But there have been some failures too. Greece increased its infrastructure spending by 1.1% of GDP but only saw growth improve by 0.7% and a multiplier of 0.7, which means much of the spending was wasted. The story in Italy and Japan, where the multiplier in both cases is less than one, is the same.
Where it will go wrong
And there is the rub. Nay-sayers have already pooh-poohed the Kremlin’s programme as yet another feeding trough, especially for the stoligarchs, the group of oligarchs inside Putin’s immediate circle that Vedomosti dubbed “the kings of state contracts” about two years ago. This group has won the lion’s share of mega-construction projects including the building of the Kerch bridge and the Power of Siberia gas pipeline to China.
Corruption is rife in Russia and the stoligarchs are all multi-billionaires thanks to their cosy relationship with Putin. But this hands-on model is also being changed.
Putin has lost interest in the day to day running of government. According to bne IntelliNews’s Kremlin sources the inner circle around Putin has become smaller and he leaves much of the business of running the country to the Duma and the Kremlin’s liberal fraction.
Putin largely deals only with his immediate circle and concerns himself with the huge set piece projects where large gobs of budget funds are being spent. In the new programme this direct control over massive infrastructure spending is going to be institutionalised under Vnesheconombank (VEB), which has been renamed VEB.RF and is now run by Igor Shuvalov, the former first deputy prime minister and Putin’s right hand man. VEB.RF will choose the projects and police the infrastructure spending to cut down on the waste and stealing.
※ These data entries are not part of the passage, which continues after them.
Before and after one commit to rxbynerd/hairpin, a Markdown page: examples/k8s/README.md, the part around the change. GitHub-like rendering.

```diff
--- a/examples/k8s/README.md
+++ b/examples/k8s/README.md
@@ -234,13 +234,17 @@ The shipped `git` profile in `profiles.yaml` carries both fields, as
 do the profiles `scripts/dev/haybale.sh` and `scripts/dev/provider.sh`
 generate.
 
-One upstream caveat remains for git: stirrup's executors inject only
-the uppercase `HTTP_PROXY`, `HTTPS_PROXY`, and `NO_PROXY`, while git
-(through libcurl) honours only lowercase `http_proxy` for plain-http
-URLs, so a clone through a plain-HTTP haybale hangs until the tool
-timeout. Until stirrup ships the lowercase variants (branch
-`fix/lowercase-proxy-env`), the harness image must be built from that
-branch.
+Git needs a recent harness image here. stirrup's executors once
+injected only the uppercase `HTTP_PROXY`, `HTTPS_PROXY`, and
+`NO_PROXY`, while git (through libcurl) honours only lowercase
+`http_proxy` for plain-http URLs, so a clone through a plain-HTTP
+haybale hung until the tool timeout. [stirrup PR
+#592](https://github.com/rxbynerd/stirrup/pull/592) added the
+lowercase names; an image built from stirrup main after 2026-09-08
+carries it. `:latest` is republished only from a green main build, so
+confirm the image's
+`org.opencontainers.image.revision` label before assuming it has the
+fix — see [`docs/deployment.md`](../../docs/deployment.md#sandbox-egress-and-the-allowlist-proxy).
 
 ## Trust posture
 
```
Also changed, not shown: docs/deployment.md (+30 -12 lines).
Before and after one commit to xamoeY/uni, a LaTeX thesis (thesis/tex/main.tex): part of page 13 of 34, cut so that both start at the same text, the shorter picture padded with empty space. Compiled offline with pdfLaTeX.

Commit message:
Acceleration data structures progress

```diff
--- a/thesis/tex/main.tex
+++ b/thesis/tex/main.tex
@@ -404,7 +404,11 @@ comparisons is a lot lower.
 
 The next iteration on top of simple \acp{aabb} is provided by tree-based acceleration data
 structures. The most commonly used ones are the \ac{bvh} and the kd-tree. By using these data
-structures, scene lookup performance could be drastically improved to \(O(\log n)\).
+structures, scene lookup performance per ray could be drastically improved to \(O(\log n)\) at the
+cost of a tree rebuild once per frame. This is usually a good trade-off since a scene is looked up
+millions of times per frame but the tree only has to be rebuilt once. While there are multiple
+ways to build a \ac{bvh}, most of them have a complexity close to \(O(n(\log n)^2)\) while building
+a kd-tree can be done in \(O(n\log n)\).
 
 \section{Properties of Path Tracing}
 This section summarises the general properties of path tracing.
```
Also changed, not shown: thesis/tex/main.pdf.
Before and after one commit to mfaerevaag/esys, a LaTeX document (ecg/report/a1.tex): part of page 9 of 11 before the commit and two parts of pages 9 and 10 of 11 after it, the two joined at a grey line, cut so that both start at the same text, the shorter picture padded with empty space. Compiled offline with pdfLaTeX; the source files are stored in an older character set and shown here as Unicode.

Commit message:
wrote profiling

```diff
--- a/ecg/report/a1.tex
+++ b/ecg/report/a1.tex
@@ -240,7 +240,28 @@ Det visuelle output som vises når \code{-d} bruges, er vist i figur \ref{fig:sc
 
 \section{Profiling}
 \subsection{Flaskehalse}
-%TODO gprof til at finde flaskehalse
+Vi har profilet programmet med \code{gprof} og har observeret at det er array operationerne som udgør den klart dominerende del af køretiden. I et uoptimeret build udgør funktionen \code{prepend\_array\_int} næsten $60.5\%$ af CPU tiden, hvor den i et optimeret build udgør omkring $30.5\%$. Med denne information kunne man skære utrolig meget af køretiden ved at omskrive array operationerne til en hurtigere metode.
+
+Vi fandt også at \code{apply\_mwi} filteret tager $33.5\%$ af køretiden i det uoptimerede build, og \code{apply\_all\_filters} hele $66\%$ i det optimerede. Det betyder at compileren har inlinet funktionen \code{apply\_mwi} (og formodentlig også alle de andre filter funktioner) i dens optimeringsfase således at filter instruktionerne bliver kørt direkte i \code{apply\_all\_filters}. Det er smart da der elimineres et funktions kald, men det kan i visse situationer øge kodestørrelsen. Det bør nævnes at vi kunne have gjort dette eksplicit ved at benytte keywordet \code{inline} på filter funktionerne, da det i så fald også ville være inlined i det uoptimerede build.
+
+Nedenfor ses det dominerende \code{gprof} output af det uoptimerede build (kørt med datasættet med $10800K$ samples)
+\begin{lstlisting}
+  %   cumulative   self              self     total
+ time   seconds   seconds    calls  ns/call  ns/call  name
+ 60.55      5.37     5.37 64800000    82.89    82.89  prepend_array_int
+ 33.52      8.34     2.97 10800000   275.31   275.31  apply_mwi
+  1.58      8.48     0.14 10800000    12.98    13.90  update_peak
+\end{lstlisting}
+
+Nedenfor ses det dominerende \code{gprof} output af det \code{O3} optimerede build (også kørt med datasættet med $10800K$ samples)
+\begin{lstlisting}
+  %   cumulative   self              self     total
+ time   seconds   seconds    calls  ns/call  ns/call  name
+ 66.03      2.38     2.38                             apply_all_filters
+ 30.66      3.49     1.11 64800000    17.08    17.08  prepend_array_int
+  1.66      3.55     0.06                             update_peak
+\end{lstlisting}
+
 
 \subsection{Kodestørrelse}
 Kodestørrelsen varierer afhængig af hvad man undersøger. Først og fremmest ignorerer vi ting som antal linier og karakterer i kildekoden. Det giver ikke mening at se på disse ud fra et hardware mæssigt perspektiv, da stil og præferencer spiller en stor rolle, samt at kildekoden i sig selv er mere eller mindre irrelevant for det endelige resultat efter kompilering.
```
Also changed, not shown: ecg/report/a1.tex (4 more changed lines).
It is impossible to predict how well Russia will spend this infrastructure investment money. If the money is well spent it could lead to a boom as Russia still has a lot of “catch-up growth” ahead of it. Central Europe has pulled this trick off and has been booming for years now. But a second Russian boom seems unlikely. Given its multiplier so far was 2.3 – middle of the field amongst the emerging European countries – a working assumption would be that it will at least keep the multiplier at the same level, which at least will produce a noticeable increase in growth.
Source: bne Intellinews